A repeatedly convicted landlord, ruled unfit to rent out property in a north London borough in 2015, has since received more than £500,000 in housing benefit payments from the same council that banned him.
The discovery that a local authority is directly paying public money to a landlord its own officers describe as “rogue” is the latest example of the ineffective regulations designed to police the private rented sector’s worst offenders.
In October, a Guardian and ITV News investigation revealed how a string of supposedly banned landlords were continuing to rent out properties, while the government’s new rogue landlord database was empty six months after its launch.
Bernard McGowan, who boasts a £30m property empire and was convicted six times under the Housing Act between 2014 and 2017, failed Brent council’s “fit and proper” test in 2015. The decision meant that McGowan was barred from directly renting out houses in multiple occupation (HMOs) across Brent, or any home in eight of the borough’s wards where landlords specifically require a licence.
However, after a freedom of information (FoI) request made by the Guardian, Brent has revealed how it has continued to hand McGowan public money for renting out homes since it banned him.

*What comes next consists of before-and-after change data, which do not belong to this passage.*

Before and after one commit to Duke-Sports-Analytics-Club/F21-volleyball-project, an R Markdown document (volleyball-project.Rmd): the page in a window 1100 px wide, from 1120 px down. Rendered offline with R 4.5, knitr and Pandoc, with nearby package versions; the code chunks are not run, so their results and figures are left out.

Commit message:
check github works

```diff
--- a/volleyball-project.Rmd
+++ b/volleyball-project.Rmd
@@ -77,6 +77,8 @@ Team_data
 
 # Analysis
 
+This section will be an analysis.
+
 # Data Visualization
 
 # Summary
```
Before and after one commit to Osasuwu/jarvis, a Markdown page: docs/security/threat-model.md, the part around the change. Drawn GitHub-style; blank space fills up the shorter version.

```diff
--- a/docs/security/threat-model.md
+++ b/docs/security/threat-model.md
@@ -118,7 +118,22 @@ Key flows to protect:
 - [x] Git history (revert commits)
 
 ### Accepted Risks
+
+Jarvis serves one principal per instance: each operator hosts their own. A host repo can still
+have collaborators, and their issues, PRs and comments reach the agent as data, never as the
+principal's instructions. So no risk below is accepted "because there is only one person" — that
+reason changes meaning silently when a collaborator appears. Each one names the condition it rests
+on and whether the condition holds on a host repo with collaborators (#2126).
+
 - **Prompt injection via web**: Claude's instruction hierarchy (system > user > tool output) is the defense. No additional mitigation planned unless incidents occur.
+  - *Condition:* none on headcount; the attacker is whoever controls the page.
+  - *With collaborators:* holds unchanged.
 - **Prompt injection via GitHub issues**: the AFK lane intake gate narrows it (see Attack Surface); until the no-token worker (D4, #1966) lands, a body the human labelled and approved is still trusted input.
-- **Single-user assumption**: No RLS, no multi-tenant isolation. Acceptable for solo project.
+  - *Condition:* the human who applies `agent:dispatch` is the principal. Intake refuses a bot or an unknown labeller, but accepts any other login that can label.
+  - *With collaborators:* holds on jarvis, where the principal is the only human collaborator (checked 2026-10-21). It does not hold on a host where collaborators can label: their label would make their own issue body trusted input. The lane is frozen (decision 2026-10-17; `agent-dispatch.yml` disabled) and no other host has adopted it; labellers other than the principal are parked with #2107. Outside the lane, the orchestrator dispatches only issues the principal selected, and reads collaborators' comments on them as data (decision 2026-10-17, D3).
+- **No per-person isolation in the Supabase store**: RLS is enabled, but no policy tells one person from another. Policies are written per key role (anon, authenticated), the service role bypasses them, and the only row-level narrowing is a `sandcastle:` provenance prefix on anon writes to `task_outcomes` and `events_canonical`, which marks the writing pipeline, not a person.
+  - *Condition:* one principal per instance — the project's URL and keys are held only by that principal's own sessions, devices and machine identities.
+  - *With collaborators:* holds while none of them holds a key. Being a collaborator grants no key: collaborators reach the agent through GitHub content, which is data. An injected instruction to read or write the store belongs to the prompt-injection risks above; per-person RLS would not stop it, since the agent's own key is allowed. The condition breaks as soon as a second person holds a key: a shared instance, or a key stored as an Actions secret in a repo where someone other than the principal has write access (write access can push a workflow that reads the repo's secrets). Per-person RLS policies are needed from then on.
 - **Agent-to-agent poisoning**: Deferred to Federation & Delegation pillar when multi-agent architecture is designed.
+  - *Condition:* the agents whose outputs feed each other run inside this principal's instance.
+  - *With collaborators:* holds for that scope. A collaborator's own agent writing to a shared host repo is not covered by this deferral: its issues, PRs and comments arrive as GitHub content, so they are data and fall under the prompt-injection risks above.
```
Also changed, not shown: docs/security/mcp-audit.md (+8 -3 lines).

The payments have included publicly funded rents for McGowan properties in wards where no landlord is allowed to operate without a licence, meaning the legislation should prevent McGowan from directly receiving rents for homes in those areas.
Jacky Peacock, a director of the tenants’ charity Advice4Renters, which has helped residents bring cases against McGowan, said: “I simply despair. This is yet another example of one part of the council not speaking to another. Of course it has to be wrong for a landlord who cannot be defined as a ‘fit and proper manager’ to be receiving the rent. We will never see meaningful regulatory improvements in private renting until there is a joined-up, council-wide approach.
“There is absolutely no doubt in my mind that the circumstances have existed which should have created a duty for Brent to serve an IMO [interim management order] on most if not all of McGowan’s properties”.
Under the Housing Act, a council has the duty to impose an IMO on certain properties, in order to protect the occupiers or to take “steps the authority thinks appropriate with a view to the proper management of the house”. That includes unlicensed houses that cannot be licensed because they do not meet the licence conditions, as well as houses where the licence has been revoked. An IMO would usually mean appointing an approved manager of the properties who would collect rents.
McGowan is one of the country’s most notorious rogue landlords and was fined more than £100,000 for property offences in 2017.
He was convicted and ordered to pay £41,488 in respect of a property he was illegally renting in Harlesden, Brent, where a couple with two children lived in a flat with mice and mould on the ceiling caused by damp.
During the same year, he was also prosecuted again by Brent for a separate licensing breach at a property he owns in Wembley and received two further licensing convictions in neighbouring Camden, where he was ordered to pay a total of £68,435.
McGowan’s fines are large by the standards of the penalties levied under the Housing Act, but they are dwarfed by the rents he continues to receive.
Since the beginning of 2015, McGowan has received almost £1m in housing benefit from Brent alone, according to responses made by the council to the Guardian’s FoI requests. A previous request has shown that McGowan received about £4m in housing benefit payments from Brent between 1999 and 2015.
His property portfolio also spans the boroughs of Camden, Newham and Hertfordshire and includes numerous properties where the tenants do not claim housing benefit.
When McGowan was confronted last year by the Guardian and ITV News, he locked himself inside a cafe toilet for half an hour to avoid questions. In his rush to escape, he jumped into the wrong waiting car.
A spokeswoman for Brent said: “The level of housing benefit payments made to Mr McGowan have significantly reduced since 2015, and only two cases currently remain in payment … We are reviewing the two remaining cases to establish whether direct housing benefit payments remain appropriate.
“We believe that as a consequence of Brent council’s approach, Mr McGowan has outsourced the responsibility for managing all his properties in Brent, as well as selling many others. We believe that this approach, from a housing enforcement perspective, has been a success in making sure that this criminal landlord has felt the full force of the law.”
McGowan did not respond to invitations to comment.